GOAL OF THE EXERCISE:
The records below are to be set down word for word, with every picture left out.

MATERIALS PROVIDED:
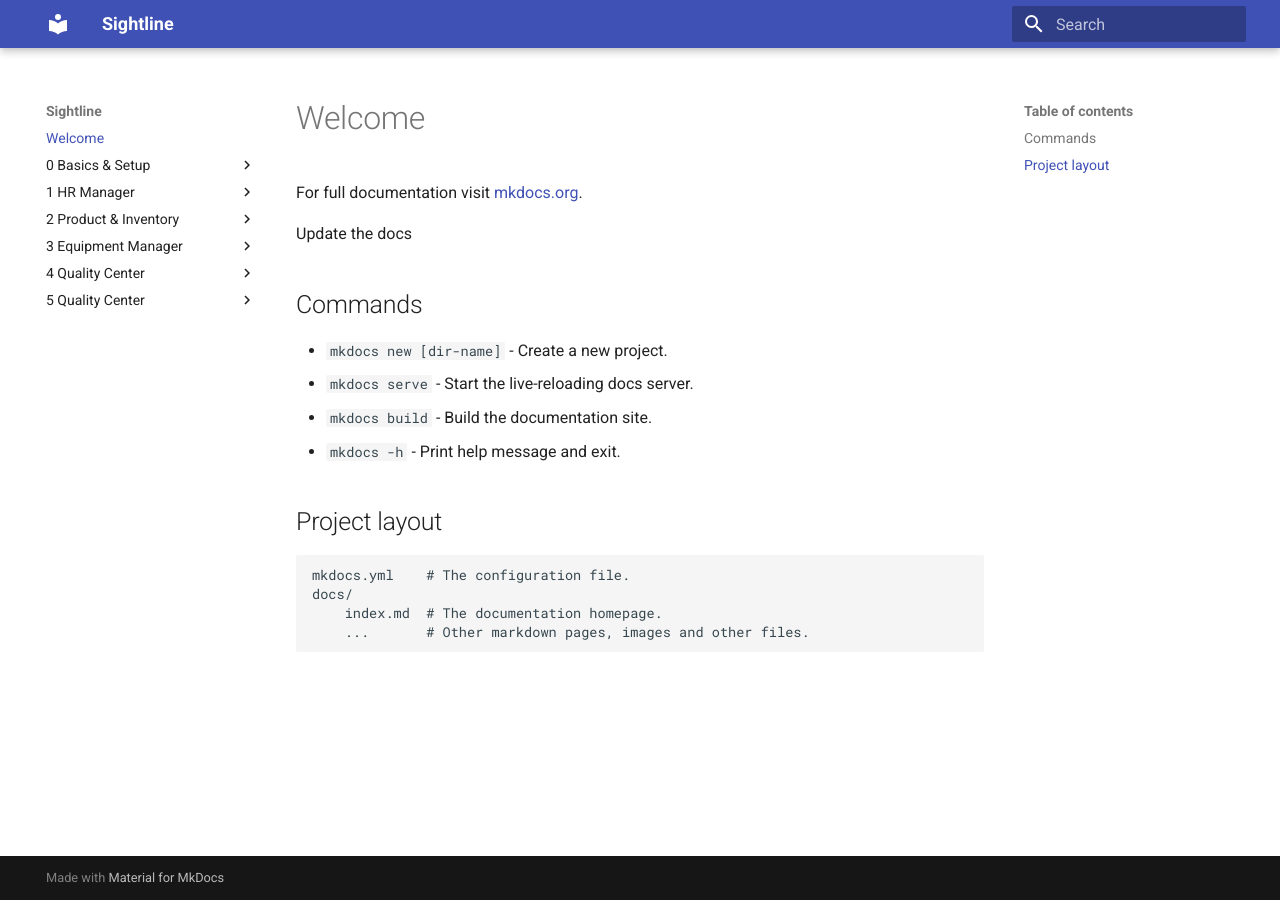
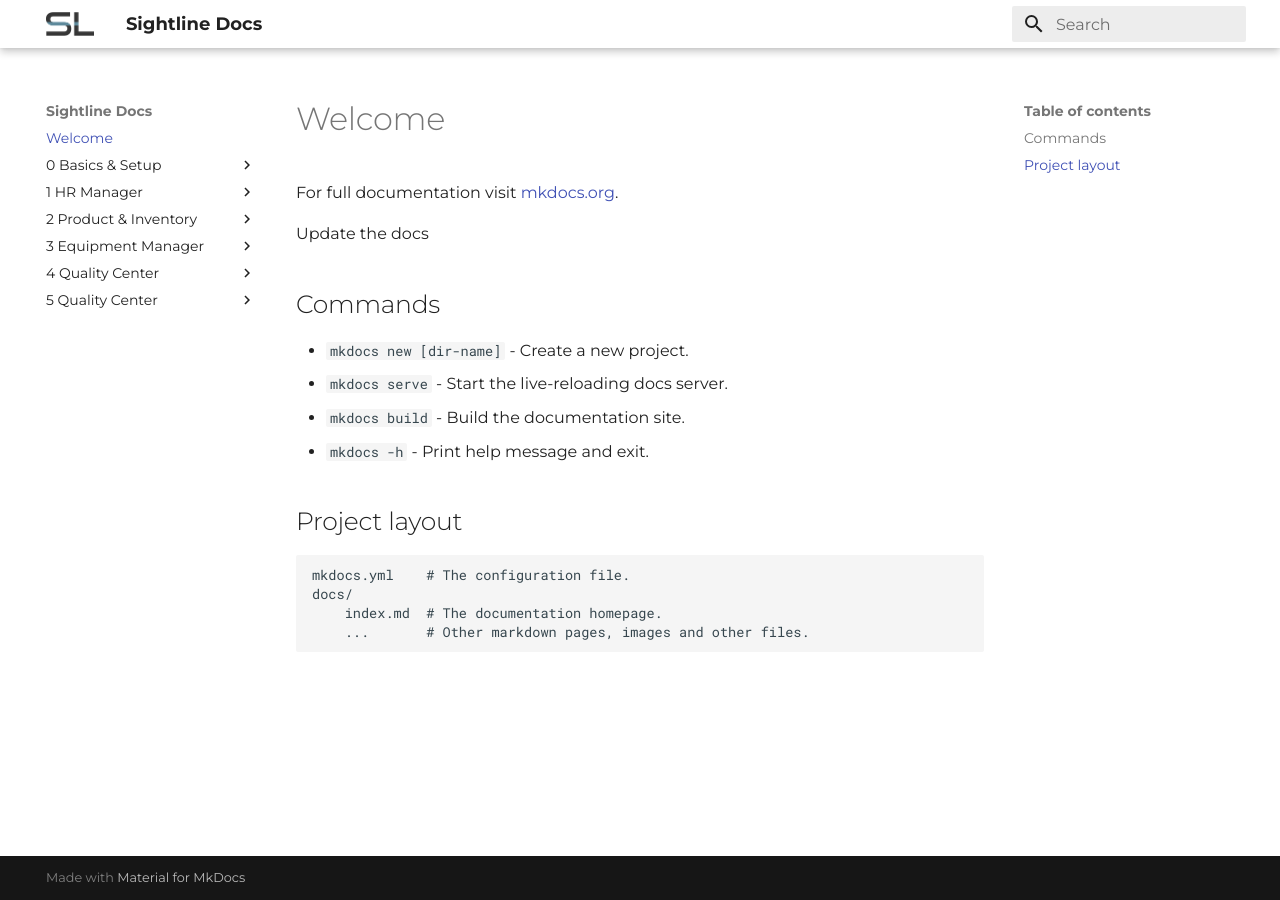
Before and after one commit to LZTek-io/LTek-io, an MkDocs documentation site: the page built from docs/index.md, in a window 1280 px wide. Built offline with MkDocs 1.6.1 and Material for MkDocs 9.7.7, drawn with Linux system fonts in a browser that asks for light colours.

Commit message:
Theme Settings

```diff
--- a/mkdocs.yml
+++ b/mkdocs.yml
@@ -1,4 +1,25 @@
-site_name: Sightline
+site_name: Sightline Docs
 theme:
   name: material
   favicon: images/favicon.png
+  logo: images/Sightline_SL_Blue.png
+  palette:
+
+    # Palette toggle for light mode
+    - scheme: default
+      toggle:
+      icon: material/brightness-7
+      name: Switch to dark mode
+      primary: white
+      accent: light blue
+
+    # Palette toggle for dark mode
+    - scheme: slate
+      toggle:
+      icon: material/brightness-4
+      name: Switch to light mode
+      primary: grey
+      accent: deep purple
+
+  font:
+    text: Montserrat
```
Also changed, not shown: docs/images/Sightline_SL_Blue.png (added), docs/images/favicon.png (renamed from site/assets/images/favicon.png).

SOLUTION FOR THIS PROBLEM:
Before and after one commit to LZTek-io/LTek-io, an MkDocs documentation site: the page built from docs/index.md, in a window 1280 px wide. Built offline with MkDocs 1.6.1 and Material for MkDocs 9.7.7, drawn with Linux system fonts in a browser that asks for light colours.

Commit message:
Theme Settings

```diff
--- a/mkdocs.yml
+++ b/mkdocs.yml
@@ -1,4 +1,25 @@
-site_name: Sightline
+site_name: Sightline Docs
 theme:
   name: material
   favicon: images/favicon.png
+  logo: images/Sightline_SL_Blue.png
+  palette:
+
+    # Palette toggle for light mode
+    - scheme: default
+      toggle:
+      icon: material/brightness-7
+      name: Switch to dark mode
+      primary: white
+      accent: light blue
+
+    # Palette toggle for dark mode
+    - scheme: slate
+      toggle:
+      icon: material/brightness-4
+      name: Switch to light mode
+      primary: grey
+      accent: deep purple
+
+  font:
+    text: Montserrat
```
Also changed, not shown: docs/images/Sightline_SL_Blue.png (added), docs/images/favicon.png (renamed from site/assets/images/favicon.png).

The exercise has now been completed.